That population center would expand the borders of the new state of West Virginia, to include southern counties that would later define the state for its first 150 years as a “coal state.” Absent such an important population center, it is likely that the Kanawha River would have been the natural southern border of a small state with Wheeling as its capital and the center of its commercial and political life.

The Ruffners and other Kanawha salt producers were among the earliest major industrialists in America. They were the first true industrialists on the western frontier. But they were called “salt makers.” The terms “industrialist” and “factory” were not used because the concepts of modern industries and factories were not developed so early in the 19th century.

The mechanical revolution was just getting started decades before it would evolve into the Industrial Revolution, starting urbanization, mass production and new markets, all vastly changing American life.
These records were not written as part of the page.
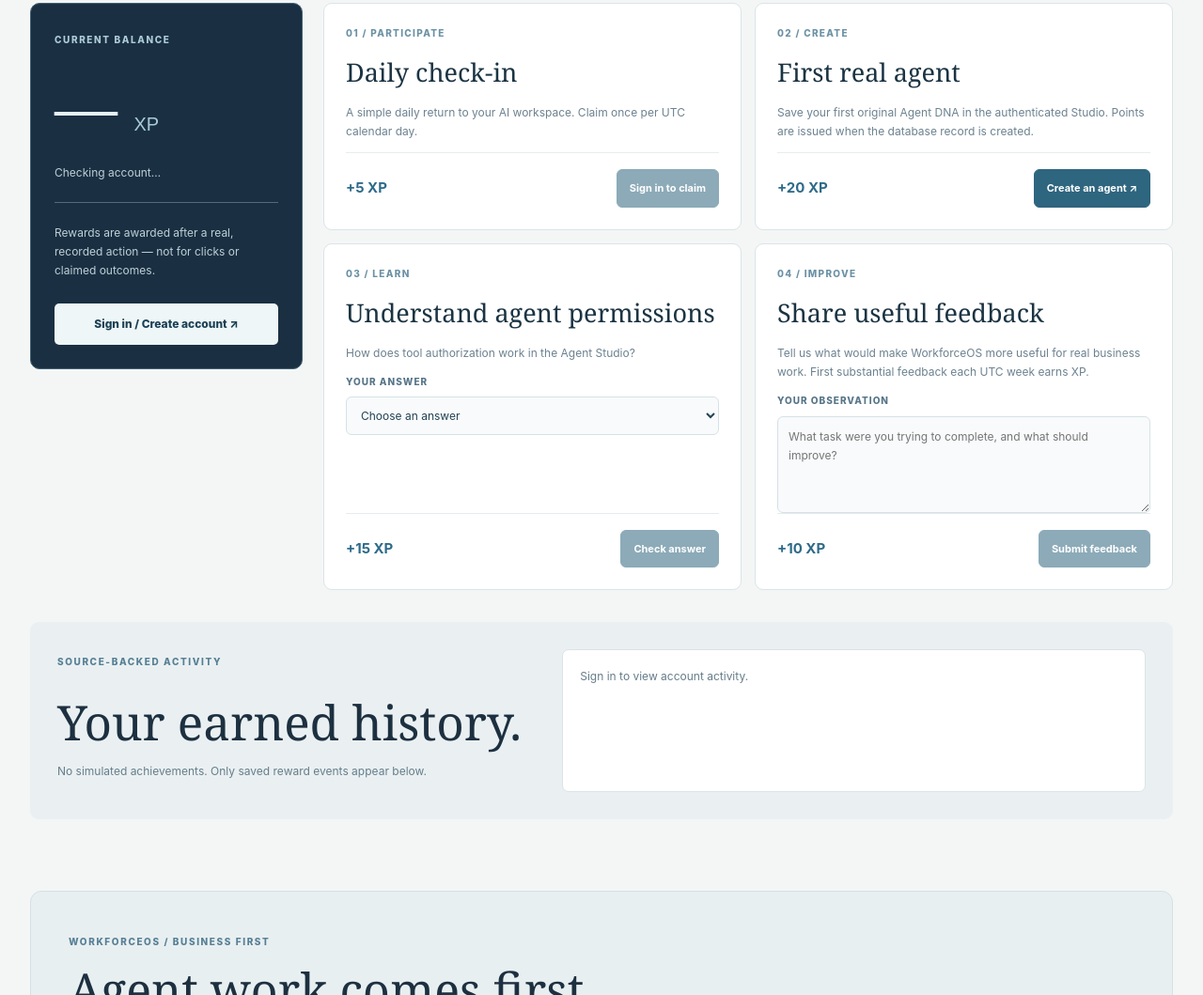
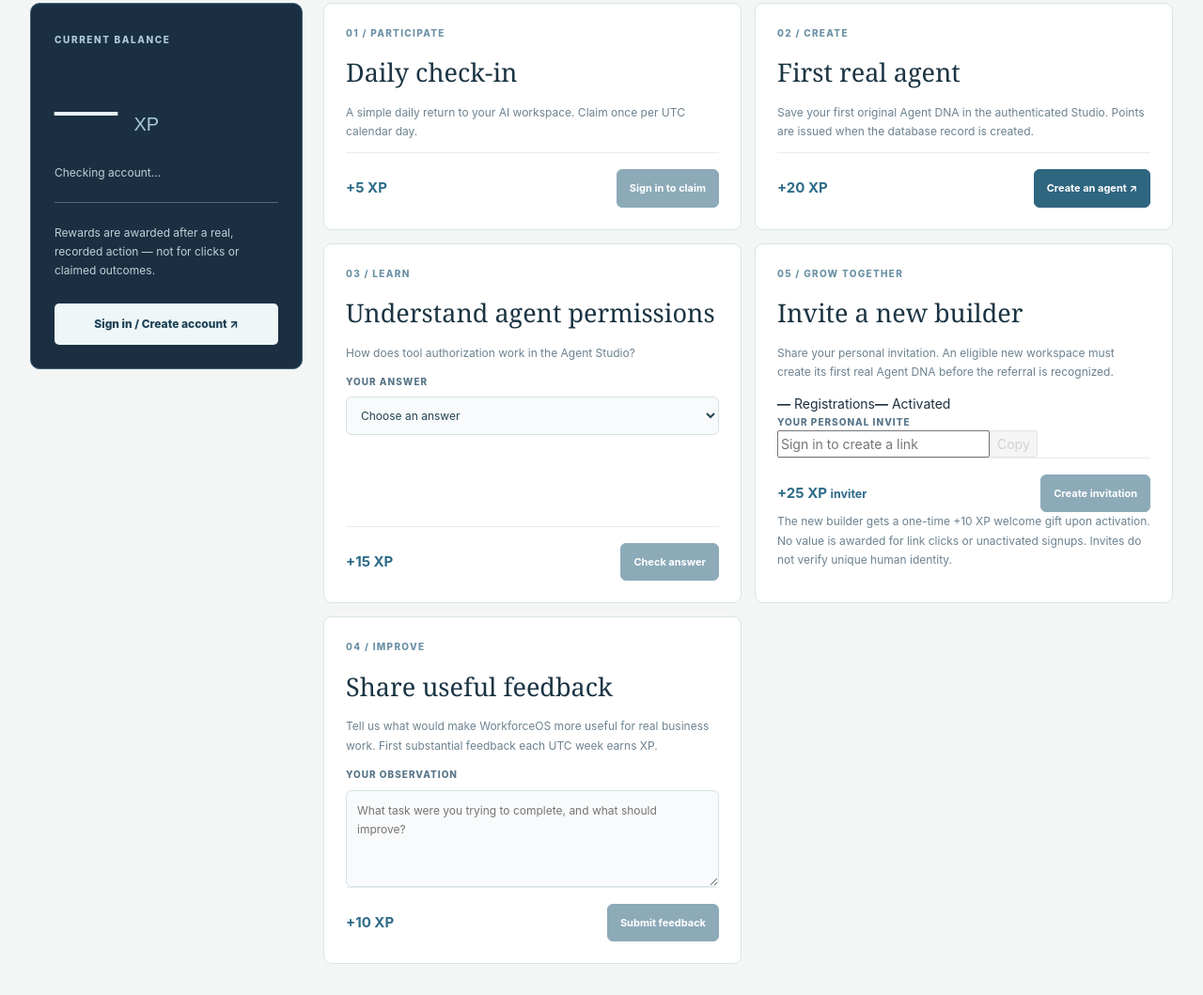
Before and after one commit to Noetfield-Systems/WorkforceOS, a plain HTML site: page public/rewards.html in a window 1280 px wide. Shown: the part 857-1916 px from the top of the page at 94% size. Drawn offline with Linux system fonts and the light colour scheme; files that its build step writes are made by us from their sources; files whose address does not match are found by name.

Commit message:
feat(rewards): add invitation dashboard with real registered/activated counters, personalized link copy and activation-based gift disclosure

```diff
--- a/public/rewards.html
+++ b/public/rewards.html
@@ -5,9 +5,9 @@
 <title>Member Rewards · WorkforceOS</title>
 <meta name="description" content="Earn internal XP for creating agents, learning the platform and sending meaningful product feedback. XP is not money or crypto.">
 <link rel="icon" href="/static/favicon.svg" type="image/svg+xml">
-<link rel="stylesheet" href="/static/rewards.css?v=20261117-r1">
+<link rel="stylesheet" href="/static/rewards.css?v=20261117-r2">
 <script src="/static/agent-art.js?v=20261117-v6" defer></script>
-<script src="/static/rewards.js?v=20261117-r1" defer></script>
+<script src="/static/rewards.js?v=20261117-r2" defer></script>
 </head>
 <body>
 <a class="skip" href="#main">Skip to main content</a>
@@ -40,6 +40,14 @@
 <option value="b">Requests are stored; the runtime still controls authorization</option>
 <option value="c">Selecting a tool guarantees task success</option></select>
 <div class="quest-action"><b>+15 XP</b><button id="quiz-submit" disabled type="button">Check answer</button></div></div>
+<div class="quest-card" id="invite-quest"><span class="quest-index">05 / GROW TOGETHER</span><h3>Invite a new builder</h3>
+<p>Share your personal invitation. An eligible new workspace must create its first real Agent DNA before the referral is recognized.</p>
+<div class="referral-counts"><span><strong id="invite-registrations">—</strong> Registrations</span><span><strong id="invite-activated">—</strong> Activated</span></div>
+<label for="invite-link">YOUR PERSONAL INVITE</label>
+<div class="invite-link-row"><input id="invite-link" readonly value="" placeholder="Sign in to create a link" aria-label="Your personal invitation link"><button id="copy-invite" disabled type="button">Copy</button></div>
+<div class="quest-action"><b>+25 XP <small>inviter</small></b><button id="invite-create" disabled type="button">Create invitation</button></div>
+<p class="invite-fine">The new builder gets a one-time +10 XP welcome gift upon activation. No value is awarded for link clicks or unactivated signups. Invites do not verify unique human identity.</p>
+</div>
 <div class="quest-card" id="feedback-quest"><span class="quest-index">04 / IMPROVE</span><h3>Share useful feedback</h3>
 <p>Tell us what would make WorkforceOS more useful for real business work. First substantial feedback each UTC week earns XP.</p>
 <label for="feedback">YOUR OBSERVATION</label><textarea id="feedback" rows="4" maxlength="2500" placeholder="What task were you trying to complete, and what should improve?"></textarea>
```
The largest factory in New England in 1820 employed about 350 workers, when five years earlier in Malden, there were more than 50 furnaces blazing day and night producing millions of pounds of salt in factories called “works,” again, a term used before the concepts of industry and factories were widely known.

The Ruffner family invented modern deep-well drilling for America. They laid out their own town, helped establish the area’s first Presbyterian churches, and the first academy school. They famously supported universal, free public schools funded by property taxes, and helped create a new state. No other family is known for such success in so many endeavors in the 19th century.

But all of the business and social success of the family was made possible only by the ready exploitation of the forced labor of enslaved Virginians. After slavery, with the help of Booker’s mother, Jane Ferguson, and freed family friends, the Ruffners became champions for the civil rights of all freed people.

This series is about Virginia slavery in America and a young boy in Malden who named himself Booker T. Washington. The series reveals for the first time that his career path was set by his observation of inspirational boyhood heroes he observed struggling, with success, honor and courage, to build a black middle-class in his hometown for future generations.

He believed that future generations of African Americans could only be equal in America if they adopted middle-class values for self-sacrifice and self-determination to improve the lives of their children and grandchildren. He thought people became middle class when they dedicated their lives to helping future generations and that their sacrifice would open the door for all people to achieve their dreams in life, when they had the will, work ethic and talent to make their dreams come true.

He observed the ideas of his heroes for hard work, education, equal opportunity, integration and self-determination. He turned those ideas into a gospel for what today we would call the “American Dream,” a term that would not be coined until a generation after his death in 1915.

Larry L. Rowe is an attorney and Democratic member of the West Virginia House of Delegates, representing the state’s 36th District. Rowe has recently published the book “West Virginia Slavery and King Salt in Booker T. Washington’s Boyhood Home.”

Funerals for Sunday, November 17, 2019

Ellis, Walter - 1 p.m., West Logan Missionary Baptist Church.

Evans, Robert - 2 p.m., Koontz Funeral Home, Hamlin.

Hess, Steven - 6 p.m., Grace Church of the Nazarene, South Charleston.

Holmes, Buddy - 2 p.m., Elizabeth Baptist Church, Charleston.

Jeffrey Jr., Algie - 2 p.m., Stevens Chapel Methodist Church, Lake.

Mace, Elma - 2 p.m., Stump Funeral Home & Cremation Inc., Arnoldsburg.

Meadows II, Richard - 2 p.m., Central Christian Church, Huntington.

Messinger, John - 2 p.m., Davis Funeral Home, Clarksburg.

Reynolds, Gladys - 1 p.m., Taylor-Vandale Funeral Home, Spencer.

Smith, Rosie - 2 p.m., Morris Funeral Home, Cowen.

Sykes, Teresa - 2 p.m., Winfield Church of the Nazarene.